If you have been struggling in your marriage and are unsure whether divorce is right for you, it’s possible that an intermediate step is more appropriate or attractive. This step may end up serving as a long-term solution for your relationship, or help you understand whether divorce is the correct outcome for your marriage. Sometimes, it may even strengthen your marriage.
When a couple is struggling, the decision to end a marriage is often approached with very black-and-white thinking, but it doesn't have to be. A conscious decision to create separation without divorce often provides more clarity and confidence in the ultimate decision you make. Based on research from Susan Pease Gadoua (2018) here are three divorce alternatives or ways to change the terms or your marriage.
If you have kids, considering the impact of your divorce on them is most likely top of mind. In a parenting marriage Susan Pease Gadoua (2018) suggests that couples stay married for an agreed-upon period of time, such as “until the kids are out of the house” or sometimes, indefinitely, on behalf of the kids. However, they may or may not live together long-term and their relationships is solely parenting and kid-focused, not love-based or romantic. Many couples will decide to date others, although they will likely keep that in secrecy from the kids. You might know couples you got divorced right after the kids were all out of the house. This type of “parenting marriage” sometimes unfolds very organically as partners grow apart but remain together as they feel it will be best for the welfare of the children.
Live Apart Together Marriage

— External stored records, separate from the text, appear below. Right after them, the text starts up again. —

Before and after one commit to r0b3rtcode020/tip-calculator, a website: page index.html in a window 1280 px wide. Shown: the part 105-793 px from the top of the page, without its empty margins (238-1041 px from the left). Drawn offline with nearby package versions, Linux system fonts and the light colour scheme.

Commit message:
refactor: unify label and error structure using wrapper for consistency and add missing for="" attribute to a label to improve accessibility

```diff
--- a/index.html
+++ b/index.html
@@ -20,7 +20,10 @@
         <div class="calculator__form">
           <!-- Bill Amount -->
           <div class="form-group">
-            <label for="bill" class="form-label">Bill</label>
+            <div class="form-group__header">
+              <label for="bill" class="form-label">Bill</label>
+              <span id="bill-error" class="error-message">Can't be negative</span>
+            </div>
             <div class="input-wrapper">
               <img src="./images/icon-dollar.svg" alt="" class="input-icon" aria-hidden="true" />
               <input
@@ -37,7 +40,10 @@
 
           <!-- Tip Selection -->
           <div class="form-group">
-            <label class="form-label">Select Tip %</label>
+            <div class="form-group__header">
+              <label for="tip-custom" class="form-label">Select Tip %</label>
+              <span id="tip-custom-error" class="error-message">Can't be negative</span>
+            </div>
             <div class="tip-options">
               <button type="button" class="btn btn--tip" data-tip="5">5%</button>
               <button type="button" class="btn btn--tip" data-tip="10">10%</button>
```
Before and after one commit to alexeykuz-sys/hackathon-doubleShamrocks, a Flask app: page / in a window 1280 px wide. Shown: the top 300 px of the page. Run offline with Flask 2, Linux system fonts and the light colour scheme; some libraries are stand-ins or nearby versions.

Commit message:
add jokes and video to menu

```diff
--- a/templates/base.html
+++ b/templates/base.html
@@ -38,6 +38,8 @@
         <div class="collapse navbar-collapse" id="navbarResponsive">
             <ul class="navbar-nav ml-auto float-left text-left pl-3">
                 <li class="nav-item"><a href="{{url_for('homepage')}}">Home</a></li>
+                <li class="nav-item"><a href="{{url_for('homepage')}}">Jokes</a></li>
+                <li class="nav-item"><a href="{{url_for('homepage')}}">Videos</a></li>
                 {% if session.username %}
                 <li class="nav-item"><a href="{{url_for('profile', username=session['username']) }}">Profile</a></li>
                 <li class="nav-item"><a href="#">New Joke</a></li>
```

In this type of marriage, couples can keep most aspects of a traditional marriage, including romance, social circles, sharing finances, parenting, and even monogamy, but they don’t live together in the same house (Pease Gadoua, 2018). Some couples are happier in their own space and a better romantic partner when they have more autonomy. There is a financial impact to the couple to maintain two households, but this arrangement could result in a happier couple long-term. This arrangement is common for couples who might work in different cities or states (Pease Gadoua, 2018). Perhaps they spend weekdays apart and some weekends together.
In an open marriage, couples remain married and expect to have an ongoing romantic and sexual connection, however, there is no expectation of monogamy (Pease Gadoua, 2018). Extramarital sexual relationships are expected and this is not viewed by the couple as infidelity. While monogamy is often implied in marriage, this arrangement allows for outside lovers and possibly even bringing those lovers into the couple's own sexual relationship. Oftentimes, the couple establishes rules and boundaries in this type of marriage, especially if there are children that could be affected by it.
This type of marriage tends to result in one of two outcomes.
The marriage ultimately ends because opening the marriage to outside partners results in jealousy and confusion. Sometimes a partner can even fall in love with someone new.
The marriage is strengthened because the partnership is now more interesting and exploratory, especially from the perspective of the couple’s sex life.
Before you pull the plug on your marriage and embark on an emotionally and often financially expensive journey with your spouse, consider these possible alternatives. Our team of therapists at Center for Shared Insight can help you determine whether these divorce alternatives are the right fit for you and how to discuss them with your partner. Contact us to share your story and learn more about the ways we can support you in a free consultation.
Pease Gadoua, S. (2018). To Divorce or Not to Divorce: Helping Clients Get Out of Marital Indecision. A Training for Therapists.